Six riders from San Angelo decided to tackle Allen Lane near Christoval Saturday morning. Allen Lane is one of the three popular roads for those wishing to practice hill climbs.
From left, Christine Jones, Liz Rappe, Wilbur Thomas, Loyd Evans, and Brian Backlund. As one may recall, on the previous weekend, Christine, Loyd, and Brian all placed in their categories at Abilene's Steam N Wheels.
As some of us were training to go to Liberty Hill's Spokes N Spurs next weekend, we felt a practice hill climb ride was in order.
 Turning off of Highway 277 onto Allen Lane, the road immediately starts the first incline. Up to the curve in the road, there is a steady climb of 3-4-5%. After the turn, the road goes up again and culminates at a 14% grade.
(Editorial note: It's spring in most of Texas. I like the little wild red bud tree.)
 For the next 7 miles, there is a steady series of rollers.
 By the Garmin read out, I counted 7 hills that were over 12%. Maybe we should call Allen Lane Seven Sisters (another popular hill climb route is called Seven Sisters).  
 However, this particular road would have to be called the Clan because besides the 7 steep grades, I counted 16 hills over 5% and a multitude of "blips".
 I was caught breaking my "forced" New Year's resolution--no photos from behind the pack. Christine would complain of my photos, but as I have explained numerous times, what choice do I have since I am always bringing up the rear of the group?
 At the turn-around point, I was able to take an acceptable photo.
 One of the ranchers on Allen Lane is not known for his hospitality, rather his hostility especially toward bikers. He has repeatedly pulled up beside us and let us know that he is not responsible if he hits one of us. The last time we saw him, he was showing us his 45 pistol as he thought one of us was a bear.

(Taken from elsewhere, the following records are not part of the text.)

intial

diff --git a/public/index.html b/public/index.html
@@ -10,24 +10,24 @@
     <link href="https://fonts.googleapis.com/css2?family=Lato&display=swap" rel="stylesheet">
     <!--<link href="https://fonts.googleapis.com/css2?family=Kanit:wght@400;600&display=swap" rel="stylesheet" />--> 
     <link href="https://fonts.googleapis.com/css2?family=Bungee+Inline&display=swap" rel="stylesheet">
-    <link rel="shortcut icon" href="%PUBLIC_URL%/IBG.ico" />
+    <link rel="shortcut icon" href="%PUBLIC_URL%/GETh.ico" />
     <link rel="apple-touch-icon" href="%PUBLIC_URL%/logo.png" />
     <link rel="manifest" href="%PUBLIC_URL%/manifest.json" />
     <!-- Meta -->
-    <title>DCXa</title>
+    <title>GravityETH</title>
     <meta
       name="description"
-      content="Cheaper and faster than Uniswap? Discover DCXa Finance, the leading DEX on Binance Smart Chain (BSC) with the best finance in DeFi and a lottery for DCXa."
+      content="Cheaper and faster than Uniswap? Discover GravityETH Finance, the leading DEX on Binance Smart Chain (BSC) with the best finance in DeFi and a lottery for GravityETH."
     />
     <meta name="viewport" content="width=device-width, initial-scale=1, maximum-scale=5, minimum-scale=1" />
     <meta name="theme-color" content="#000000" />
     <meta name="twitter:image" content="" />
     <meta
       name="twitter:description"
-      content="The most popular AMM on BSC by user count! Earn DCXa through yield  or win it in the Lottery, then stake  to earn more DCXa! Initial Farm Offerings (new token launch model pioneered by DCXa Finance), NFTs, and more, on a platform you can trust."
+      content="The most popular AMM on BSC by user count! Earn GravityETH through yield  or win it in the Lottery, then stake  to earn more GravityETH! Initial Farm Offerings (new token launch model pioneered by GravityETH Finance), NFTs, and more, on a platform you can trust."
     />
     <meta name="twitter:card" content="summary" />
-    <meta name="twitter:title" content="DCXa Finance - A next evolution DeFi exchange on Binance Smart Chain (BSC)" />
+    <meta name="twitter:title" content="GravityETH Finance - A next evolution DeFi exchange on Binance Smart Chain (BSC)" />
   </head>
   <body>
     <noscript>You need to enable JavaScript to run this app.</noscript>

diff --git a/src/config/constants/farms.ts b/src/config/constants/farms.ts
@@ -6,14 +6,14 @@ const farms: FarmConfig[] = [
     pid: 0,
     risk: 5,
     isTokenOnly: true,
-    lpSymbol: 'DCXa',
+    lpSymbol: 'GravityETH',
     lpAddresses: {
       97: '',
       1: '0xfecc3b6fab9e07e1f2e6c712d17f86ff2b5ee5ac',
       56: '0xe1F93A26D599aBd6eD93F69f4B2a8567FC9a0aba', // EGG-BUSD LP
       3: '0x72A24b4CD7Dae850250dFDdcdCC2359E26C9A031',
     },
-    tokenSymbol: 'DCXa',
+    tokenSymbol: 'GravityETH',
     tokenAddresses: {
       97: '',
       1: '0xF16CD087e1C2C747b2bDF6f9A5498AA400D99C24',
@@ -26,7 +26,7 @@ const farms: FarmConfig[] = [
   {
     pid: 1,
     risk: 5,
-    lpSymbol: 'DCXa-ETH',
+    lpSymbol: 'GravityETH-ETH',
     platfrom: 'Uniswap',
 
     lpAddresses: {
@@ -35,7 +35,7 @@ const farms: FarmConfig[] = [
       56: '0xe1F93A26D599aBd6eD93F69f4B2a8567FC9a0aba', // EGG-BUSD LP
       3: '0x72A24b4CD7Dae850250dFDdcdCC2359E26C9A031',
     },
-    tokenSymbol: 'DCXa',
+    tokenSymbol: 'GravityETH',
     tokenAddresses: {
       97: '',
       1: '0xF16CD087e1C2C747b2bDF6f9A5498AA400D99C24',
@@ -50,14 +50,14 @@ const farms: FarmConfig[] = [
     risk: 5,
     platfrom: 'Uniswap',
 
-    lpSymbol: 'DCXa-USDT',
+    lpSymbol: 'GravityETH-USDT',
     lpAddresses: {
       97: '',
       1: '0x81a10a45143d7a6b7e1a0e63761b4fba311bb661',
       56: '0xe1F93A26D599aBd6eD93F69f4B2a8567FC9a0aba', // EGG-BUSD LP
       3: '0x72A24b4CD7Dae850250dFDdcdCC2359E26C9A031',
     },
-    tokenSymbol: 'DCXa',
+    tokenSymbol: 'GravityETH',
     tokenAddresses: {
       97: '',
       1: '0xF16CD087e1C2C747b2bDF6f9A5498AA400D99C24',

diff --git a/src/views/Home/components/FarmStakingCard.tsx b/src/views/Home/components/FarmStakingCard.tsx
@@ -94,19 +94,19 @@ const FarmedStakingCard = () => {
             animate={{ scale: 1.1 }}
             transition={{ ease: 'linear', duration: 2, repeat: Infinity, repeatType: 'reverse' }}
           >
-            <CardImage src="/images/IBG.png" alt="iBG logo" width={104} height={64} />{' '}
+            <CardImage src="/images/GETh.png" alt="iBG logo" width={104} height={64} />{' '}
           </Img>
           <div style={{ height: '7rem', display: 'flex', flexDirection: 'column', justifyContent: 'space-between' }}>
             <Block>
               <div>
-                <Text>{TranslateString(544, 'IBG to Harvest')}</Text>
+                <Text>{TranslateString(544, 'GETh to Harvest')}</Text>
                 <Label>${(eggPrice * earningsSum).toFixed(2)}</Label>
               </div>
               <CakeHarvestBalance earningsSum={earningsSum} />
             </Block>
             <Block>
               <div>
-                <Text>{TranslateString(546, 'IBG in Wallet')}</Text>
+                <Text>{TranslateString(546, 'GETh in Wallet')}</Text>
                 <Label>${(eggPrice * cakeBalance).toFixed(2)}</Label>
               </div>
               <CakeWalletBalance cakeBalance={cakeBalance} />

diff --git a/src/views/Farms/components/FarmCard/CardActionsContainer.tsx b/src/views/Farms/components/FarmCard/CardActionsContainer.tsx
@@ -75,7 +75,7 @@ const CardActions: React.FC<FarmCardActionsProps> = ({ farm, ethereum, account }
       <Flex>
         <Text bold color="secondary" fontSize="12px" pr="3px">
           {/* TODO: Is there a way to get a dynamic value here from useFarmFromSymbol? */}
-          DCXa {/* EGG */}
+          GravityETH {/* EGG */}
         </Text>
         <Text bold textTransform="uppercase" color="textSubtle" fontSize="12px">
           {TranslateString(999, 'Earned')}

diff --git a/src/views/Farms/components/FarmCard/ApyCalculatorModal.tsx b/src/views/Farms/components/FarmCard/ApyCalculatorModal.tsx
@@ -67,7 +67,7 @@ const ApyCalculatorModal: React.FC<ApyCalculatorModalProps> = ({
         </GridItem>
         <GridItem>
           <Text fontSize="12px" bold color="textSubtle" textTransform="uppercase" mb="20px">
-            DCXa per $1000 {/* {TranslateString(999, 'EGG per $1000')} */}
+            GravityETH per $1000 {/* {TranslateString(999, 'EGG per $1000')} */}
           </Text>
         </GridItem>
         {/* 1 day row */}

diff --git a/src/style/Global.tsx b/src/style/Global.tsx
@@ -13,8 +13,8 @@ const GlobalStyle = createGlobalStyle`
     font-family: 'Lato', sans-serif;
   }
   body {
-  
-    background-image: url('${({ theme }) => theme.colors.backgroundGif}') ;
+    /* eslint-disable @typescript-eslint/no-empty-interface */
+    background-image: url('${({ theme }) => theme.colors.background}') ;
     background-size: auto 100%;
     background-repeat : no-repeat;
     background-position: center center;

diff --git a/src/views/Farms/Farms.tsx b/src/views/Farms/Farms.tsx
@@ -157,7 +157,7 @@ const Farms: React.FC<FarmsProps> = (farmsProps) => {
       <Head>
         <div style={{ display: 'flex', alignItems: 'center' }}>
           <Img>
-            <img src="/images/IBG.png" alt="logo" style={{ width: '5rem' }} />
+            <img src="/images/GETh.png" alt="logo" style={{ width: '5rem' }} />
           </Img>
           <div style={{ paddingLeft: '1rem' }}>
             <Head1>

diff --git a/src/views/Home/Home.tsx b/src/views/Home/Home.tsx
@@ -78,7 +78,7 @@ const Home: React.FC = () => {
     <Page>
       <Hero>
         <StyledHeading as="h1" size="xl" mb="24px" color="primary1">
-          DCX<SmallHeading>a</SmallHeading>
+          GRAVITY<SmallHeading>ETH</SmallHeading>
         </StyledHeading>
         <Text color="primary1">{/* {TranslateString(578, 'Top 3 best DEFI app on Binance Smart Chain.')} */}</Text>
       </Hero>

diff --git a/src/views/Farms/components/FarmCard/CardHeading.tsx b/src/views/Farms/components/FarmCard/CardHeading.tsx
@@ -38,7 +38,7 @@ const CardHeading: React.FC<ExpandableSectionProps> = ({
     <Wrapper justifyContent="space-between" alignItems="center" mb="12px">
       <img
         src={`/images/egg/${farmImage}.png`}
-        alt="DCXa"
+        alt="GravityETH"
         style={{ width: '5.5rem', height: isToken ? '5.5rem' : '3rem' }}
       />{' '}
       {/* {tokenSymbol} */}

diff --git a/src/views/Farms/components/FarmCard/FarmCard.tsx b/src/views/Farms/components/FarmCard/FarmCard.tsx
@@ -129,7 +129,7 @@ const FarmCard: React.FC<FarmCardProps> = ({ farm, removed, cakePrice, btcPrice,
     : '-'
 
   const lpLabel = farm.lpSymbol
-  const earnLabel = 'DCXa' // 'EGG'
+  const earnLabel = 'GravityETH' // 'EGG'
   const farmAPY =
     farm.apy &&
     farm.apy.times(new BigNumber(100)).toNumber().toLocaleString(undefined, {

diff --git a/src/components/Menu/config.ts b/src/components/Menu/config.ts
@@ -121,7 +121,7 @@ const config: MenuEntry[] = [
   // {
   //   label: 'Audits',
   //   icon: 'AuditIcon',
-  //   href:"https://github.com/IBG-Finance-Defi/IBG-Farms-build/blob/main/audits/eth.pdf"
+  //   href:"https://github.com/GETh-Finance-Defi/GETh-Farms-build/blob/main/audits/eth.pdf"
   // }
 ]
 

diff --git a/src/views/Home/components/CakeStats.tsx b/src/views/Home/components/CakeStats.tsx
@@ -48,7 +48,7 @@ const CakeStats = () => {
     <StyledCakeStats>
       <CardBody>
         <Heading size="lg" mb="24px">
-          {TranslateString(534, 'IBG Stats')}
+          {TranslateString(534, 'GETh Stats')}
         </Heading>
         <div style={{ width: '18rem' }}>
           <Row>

Really now, a bear with blinking tail lights and yellow reflectors. Strange bears we have in Texas.
 It was fun getting to the turn-around point but the hill to get us out of the valley is another one of those 14% grades. Good work out hill.
 Going out Allen Lane is one climb after another. Going back, it is mostly downhill. It takes half as long to return as it does to go out. There are still plenty of hills on the way back, so one is assured a good workout coming and going.
 After Allen Lane, we travelled to a residential area. At this gateway entrance was a flower bed of the most bluebonnets we saw on the whole ride.   
 These were wildflowers along side of the road. They are "Texas tough" since it has been a while since they have had rain.
But we could not get enough of the bluebonnets. The weather forecasts hint of rain, so maybe we will be able to see fields of flowers before spring is over.

1 comment:

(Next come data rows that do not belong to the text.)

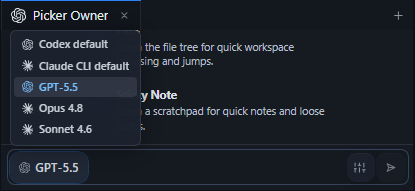
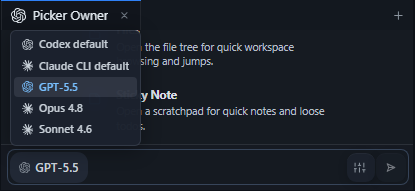
Prepare v0.16.14 release

Changed region(s): [[0.0578, 0.0524, 0.2602, 0.1047], [0.0289, 0.9424, 0.2024, 0.9686], [0.0289, 0.7853, 0.2024, 0.8115]]

diff --git a/tests/provider-system-prompt.test.ts b/tests/provider-system-prompt.test.ts
@@ -2999,6 +2999,60 @@ test('claude assistant tool_use messages do not leak bare call protocol markers 
   )
 })
 
+test('claude final assistant text tool-call XML is stripped and resumes instead of ending on count', async () => {
+  const script = [
+    "const reply = (message) => process.stdout.write(`${JSON.stringify(message)}\\n`)",
+    "reply({ type: 'system', subtype: 'init', session_id: 'claude-session-final-typed-tool' })",
+    "reply({",
+    "  type: 'assistant',",
+    "  message: {",
+    "    id: 'msg_final_typed_tool',",
+    "    content: [",
+    "      {",
+    "        type: 'text',",
+    "        text: 'Inspect first.\\n\\n<function_calls>\\n  <invoke name=\"Grep\">\\n    <parameter name=\"output_mode\">count',",
+    "      },",
+    "    ],",
+    "  },",
+    "})",
+    "reply({ type: 'result', is_error: false, result: 'ok' })",
+  ].join('\n')
+
+  const events = await withFakeProviderCommand(
+    'claude',
+    script,
+    async (workspacePath) =>
+      captureProviderEvents(
+        createRequest({
+          provider: 'claude',
+          language: 'en',
+          workspacePath,
+        }),
+      ),
+  )
+
+  const visibleText = events
+    .filter((event) => event.kind === 'delta')
+    .map((event) => event.content)
+    .join('')
+
+  assert.match(visibleText, /Inspect first\./)
+  assert.doesNotMatch(visibleText, /count|parameter|function_calls|invoke/i)
+  assert.ok(
+    events.some(
+      (event) =>
+        event.kind === 'error' &&
+        /without running its tool call/i.test(event.message),
+    ),
+    `expected resumable typed-tool-call error, got ${JSON.stringify(events)}`,
+  )
+  assert.equal(
+    events.some((event) => event.kind === 'done'),
+    false,
+    `typed tool-call turn should not end cleanly: ${JSON.stringify(events)}`,
+  )
+})
+
 test('claude ask-user tool use keeps prose before the question and then emits the structured activity', async () => {
   const events = await withFakeProviderCommand(
     'claude',

diff --git a/server/providers.ts b/server/providers.ts
@@ -38,7 +38,6 @@ import { resolveImageAttachmentPath } from './attachments.js'
 import {
   createClaudeAskUserDeltaStripper,
   createClaudeStructuredOutputParser,
-  stripClaudeAskUserXmlBlocks,
 } from './claude-structured-output.js'
 import { createCodexCompactionActivityDeduper } from './codex-compaction-dedupe.js'
 import { resolveClaudeRuntimeEnvironment } from './claude-runtime-environment.js'
@@ -2159,12 +2158,17 @@ export const launchProviderRun = async (request: ChatRequest, sink: StreamSink) 
             )
             const textContent = event.message.content
               .filter((item: { type?: string; text?: string }) => item.type === 'text')
-              .map((item: { text?: string }) => stripClaudeAskUserXmlBlocks(item.text ?? ''))
+              .map((item: { text?: string }) => item.text ?? '')
               .join('')
+            const safeTextContent =
+              askUserDeltaStripper.push(textContent) + askUserDeltaStripper.flush()
 
-            if (textContent.trim() && !(hasToolUse && isBareClaudeToolCallMarkerText(textContent))) {
+            if (
+              safeTextContent.trim() &&
+              !(hasToolUse && isBareClaudeToolCallMarkerText(safeTextContent))
+            ) {
               sawMeaningfulAssistantText = true
-              sink.onDelta(textContent)
+              sink.onDelta(safeTextContent)
             }
           }
         }

diff --git a/tests/electron-runtime.test.ts b/tests/electron-runtime.test.ts
@@ -308,7 +308,7 @@ test('Playwright browser validation is forced into headless mode by config and r
   assert.match(configBody, /headless:\s*true/)
   assert.match(configBody, /webServer:\s*{/)
   assert.match(configBody, /command:\s*['"]node scripts\/run-vite\.mjs --host 127\.0\.0\.1 --strictPort['"]/)
-  assert.match(configBody, /reuseExistingServer:\s*false/)
+  assert.match(configBody, /reuseExistingServer:\s*process\.env\.PW_REUSE_SERVER\s*===\s*['"]1['"]/)
   assert.match(runnerBody, /Remove-Item Env:PWDEBUG -ErrorAction SilentlyContinue/)
   assert.match(runnerBody, /\('exec', 'playwright', 'test', '--config', 'playwright\.config\.ts'\)/)
 })

diff --git a/tests/structured-chat-blocks.test.tsx b/tests/structured-chat-blocks.test.tsx
@@ -779,4 +779,3 @@ test('renders Codex multi-agent activity as a compact agent list', () => {
   assert.match(markup, /Running/)
   assert.match(markup, />Open</)
 })
-

diff --git a/AGENTS.md b/AGENTS.md
@@ -395,7 +395,7 @@ A living list of traps that have wasted time before. **When you hit a new pitfal
 | 152 | Claude CLI may start another Bash/tool_use or finish the turn without emitting a local-command completion block for the previous command | Settle any still-open Claude command when the next command starts or when the final `result` arrives, otherwise old command rows keep animated blue dots forever and the stream watchdog stays disarmed. |
 | 153 | A streaming prose mention can arrive as `` `<function_calls>`` with no following backtick yet | The delta stripper must release any stripped tag that is immediately preceded by a backtick, instead of waiting for the body byte after the open tag; otherwise live text appears cut off until a later chunk/flush disambiguates it. |
 
-| 154 | Claude typed-as-text tool XML can survive as final assistant Markdown, not only as streamed deltas | The renderer fallback must strip complete and unterminated `<function_calls>` / `<invoke>` / attribute-bearing `<parameter>` blocks before ReactMarkdown, otherwise Markdown hides the tags and renders only inner values like `count`. |
+| 154 | Claude typed-as-text tool XML can survive as final assistant text, not only as streamed deltas | The provider final-assistant path must run the same stripper before emitting deltas, and the renderer fallback must still strip complete and unterminated `<function_calls>` / `<invoke>` / attribute-bearing `<parameter>` blocks before ReactMarkdown; otherwise Markdown hides the tags and renders only inner values like `count`. |
 
 | 155 | Claude `stream-json` assistant events can include a text block containing only `call:` immediately before a real `tool_use` block | Treat that bare text as a provider protocol marker in the server fold, not as user-visible assistant prose; otherwise the UI fills with `call:` even though the native tool call is actually present. |
 

diff --git a/docs/design.md b/docs/design.md
@@ -154,7 +154,7 @@ type ChatCard = {
 - 当当前 provider 的本地 CLI 不可用时，聊天发送仍然要进入应用层校验，并在卡片内追加“本地 CLI 不可用”的系统提示；不能只禁用发送按钮让用户反复点击却没有反馈。
 - Claude 流式输出的健壮性（`server/claude-structured-output.ts` + `server/providers.ts` + `server/provider-stream-recovery.ts`）：
   - 模型偶尔把工具调用打成文本（`<function_calls>`/`<invoke>`/`<parameter>`）。增量去除器会剥离这些 XML；遇到**未闭合**的工具调用/ask-user 块时，`flush()` 必须**丢弃**而不是原样吐出——否则渲染层（ReactMarkdown，仅 remark-gfm）会吃掉标签只留下 `<parameter>` 里的内层文本（如 `count`），形成孤立气泡。容器常被换行美化，所以 `<function_calls>` 需容忍其后空白。
-  - If malformed Claude text reaches final assistant Markdown (not only streamed deltas), the renderer fallback must remove complete or unterminated `<function_calls>` / `<invoke>` blocks and nested attribute-bearing `<parameter ...>` blocks; otherwise Markdown hides the tags but shows inner values like `count`.
+  - If malformed Claude text reaches final assistant text (not only streamed deltas), the provider final-assistant path must run the same stripper before emitting deltas, and the renderer fallback must still remove complete or unterminated `<function_calls>` / `<invoke>` blocks plus nested attribute-bearing `<parameter ...>` blocks; otherwise Markdown hides the tags but shows inner values like `count`.
   - When Claude is only mentioning those XML tag names in prose, a leading backtick is enough proof that the tag is user-visible text; stream it immediately instead of waiting for the next body byte, or the live reply looks cut off at the tag.
   - 一轮如果**只**产出了被剥离的工具调用文本（没有真正执行工具、没有有效正文），干净的 `result` 会让聊天静默“停住”。用 `shouldRecoverEmptyToolCallTurn(...)` 判定后改发可恢复的 `resume-session` 错误，交给前端有上限的重试机制自动续跑。
   - Claude 流路径带有失速看门狗：每条 stdout 行都会重置计时器，长时间静默且无终止事件时发可恢复的 `stalled …` 错误；但**有命令在执行时必须停表**（`resolveLocalStreamStallTimeoutMs` 在 `openCommandCount > 0` 时返回 `null`），因为 CLI 执行工具期间本就没有 stdout，否则会误杀正常的长命令。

  1. Greetings, You Mountain Bikers, You! There is a mountain range in Canmore, Alberta called "The Three Sisters". Nobody bikes them! 12 and 14% grades are WAY TOO MUCH. How do you do that?

    Thank you for commiserating with Steadfast on her woes. Yes, we are very thankful the throttle didn't get stuck on full. As it was, a transmission linkage keeping us in forward was enough of a problem. The insurance surveyor comes on board tomorrow morning. We are "spit and polish" in preparation for his arrival. Maybe he will think Steadfast is so beautiful we NEED a total boat painting to keep her up to standard. :)

    Happy Easter. Rosemary